Delivered as part of the Davenport Public Library's virtual 3rd Thursday at Hoover's Presidential Library & Museum programming, the June 17 Zoom webinar Clearing the Static: Herbert Hoover & Early Radio Regulation will find professor Stephen Coon discussing the history of the medium and how regulatory decisions made by Herbert Hoover and others still affect today’s industry, present-day social-media platforms included.
As stated in the encyclopedia Britannica, "By the early 1920s radio was popular worldwide. Public demand for receivers was high, with technology available to nearly everyone to build their own homemade receivers. New radio stations were being created at a rapid rate. The Radio Act of 1912 had declared the secretary of commerce to be the regulatory authority over radio, but the secretary was compelled by law to issue licenses to all who applied for one. In 1922, there were five radio stations on the air, and in 1923 there were 556. To avoid interference with other stations, broadcasters changed frequencies, raised operating power, or moved their facilities. The rapid growth was not sustainable. Attempts at self-regulation failed in a series of radio conferences convened at the behest of Secretary of Commerce Herbert Hoover.”
Eventually, regulation began to be put in place through the Radio Act of 1927, which was a temporary measure when it was passed, and was intended to stabilize the burgeoning but chaotic radio industry of the mid-1920s. This, in turn, led to the 34-page Communications Act of 1934, which created a permanent administrative body, the FCC, at the request of President Franklin D. Roosevelt and incorporated virtually all of the Radio Act of 1927, including the cornerstone principles of public ownership of the airwaves.
Discussing these and other measures in the Davenport Library's June 17 program, Dr. Steve Coon is a retired university professor, international communications consultant, and former coordinator of Electronic Media Studies in the School of Journalism and Mass Communication at Iowa State University. Coon has presented communication workshops in Europe, Asia, Africa, and Latin America, with his workshop topics include new media, social media, writing and reporting for radio and television, civic journalism, election and political reporting, journalism ethics and professional responsibilities, and investigative reporting.

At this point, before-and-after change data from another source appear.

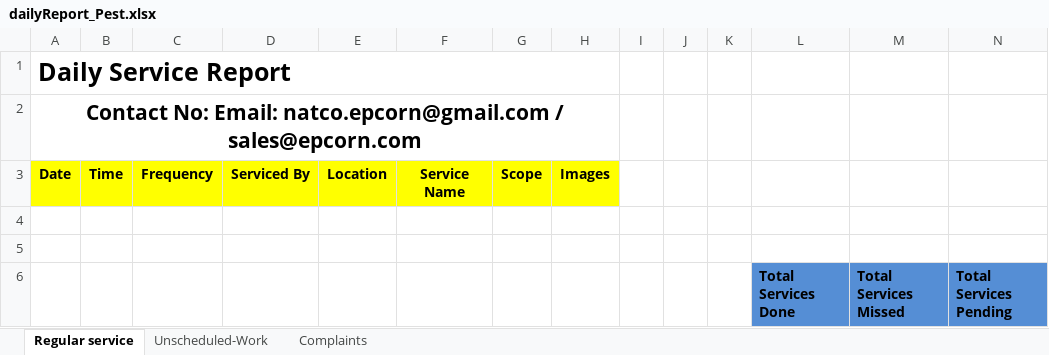
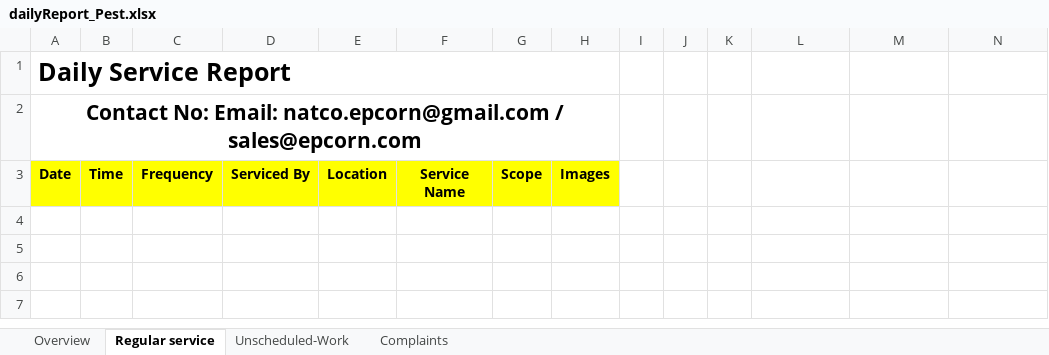
Before and after one commit to epcorn/Pestxz, an Excel workbook: tmp/dailyReport_Pest.xlsx, sheet Regular service, drawn as a sheet; values as stored, in another font and other column widths than the file's, no borders; charts and pictures not drawn; the diff names each change by its address in the sheet, - before the commit and + after, or states it on an @@ line.

```diff
--- a/tmp/dailyReport_Pest.xlsx (sheet Regular service)
+++ b/tmp/dailyReport_Pest.xlsx (sheet Regular service)
+sheet tab: Overview
-row 4: (empty)
-row 5: (empty)
-row 6:  |  |  |  |  |  |  |  |  |  |  | Total Services Done | Total Services Missed | Total Services Pending
```
Also changed, not shown: tmp/dailyReport_Client.xlsx.
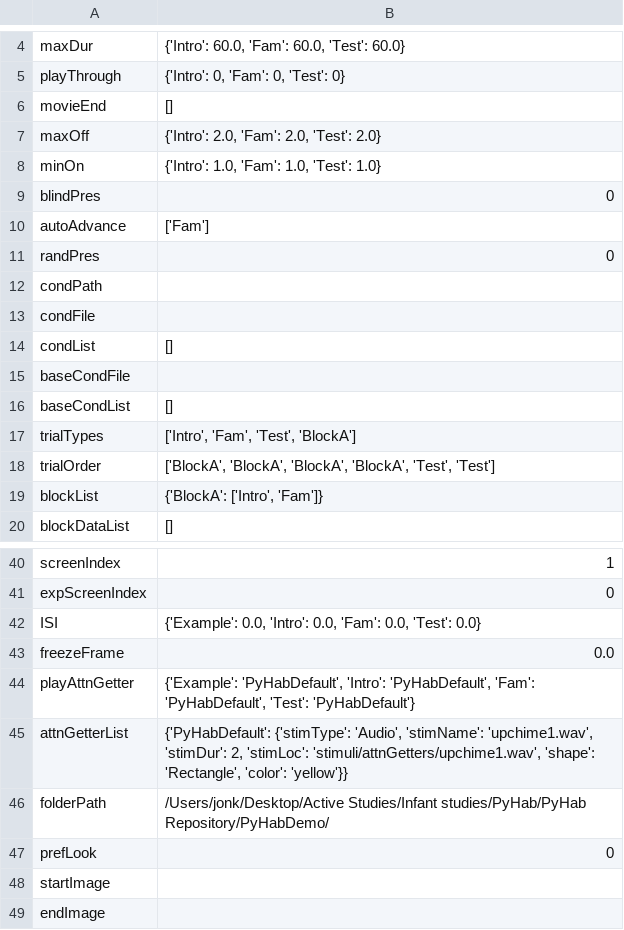
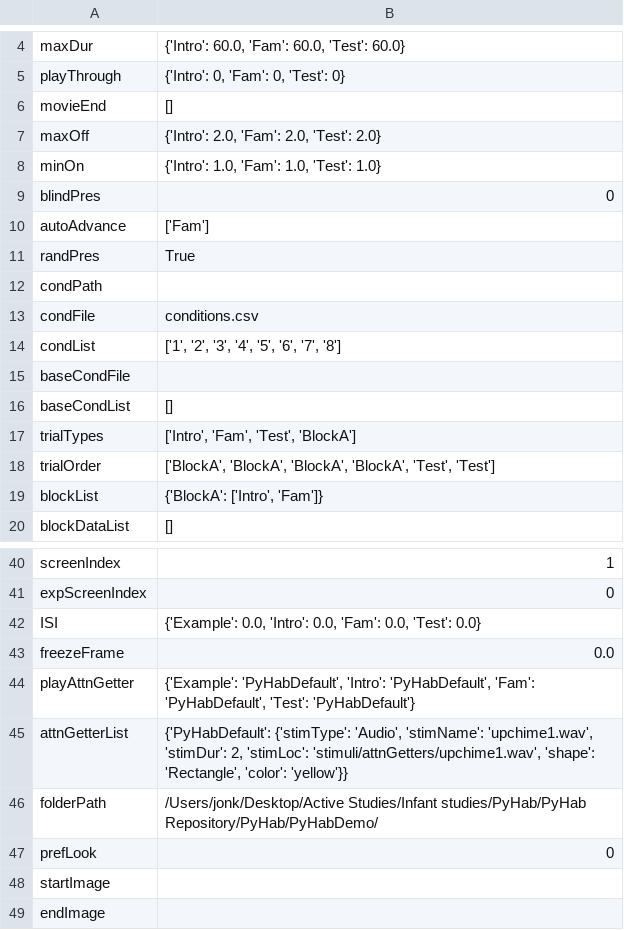
Before and after one commit to jfkominsky/PyHab, a CSV file: PyHabDemo/PyHabDemoSettings.csv, drawn as a sheet; only a part is shown, gaps mark what is left out.

Commit message:
Updating demo, fixing minor bugs, updating documentation
Found something that hadn't been ported to preflook and a minor bug with flickers when auto-advancing because something was using the wrong trial info. Also, updated the manual. Preparing pull request.

```diff
--- a/PyHabDemo/PyHabDemoSettings.csv
+++ b/PyHabDemo/PyHabDemoSettings.csv
@@ -10,6 +10,6 @@ blindPres,0
 autoAdvance,['Fam']
-randPres,0
+randPres,True
 condPath,
-condFile,
-condList,[]
+condFile,conditions.csv
+condList,"['1', '2', '3', '4', '5', '6', '7', '8']"
 baseCondFile,
@@ -45,3 +45,3 @@ playAttnGetter,"{'Example': 'PyHabDefault', 'Intro': 'PyHabDefault', 'Fam': 'PyH
 attnGetterList,"{'PyHabDefault': {'stimType': 'Audio', 'stimName': 'upchime1.wav', 'stimDur': 2, 'stimLoc': 'stimuli/attnGetters/upchime1.wav', 'shape': 'Rectangle', 'color': 'yellow'}}"
-folderPath,/Users/jonk/Desktop/Active Studies/Infant studies/PyHab/PyHab Repository/PyHabDemo/
+folderPath,/Users/jonk/Desktop/Active Studies/Infant studies/PyHab/PyHab Repository/PyHab/PyHabDemo/
 prefLook,0
```
Also changed, not shown: 6 other files.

Clearing the Static: Herbert Hoover & Early Radio Regulation will be presented via Zoom webinar at 6 p.m. on June 17, the event is free to the public, and registration is available through the Davenport Public Library Web site. For more information on the virtual program and the monthly 3rd Thursday at Hoover's series, call (563)326-7832 and visit DavenportLibrary.com.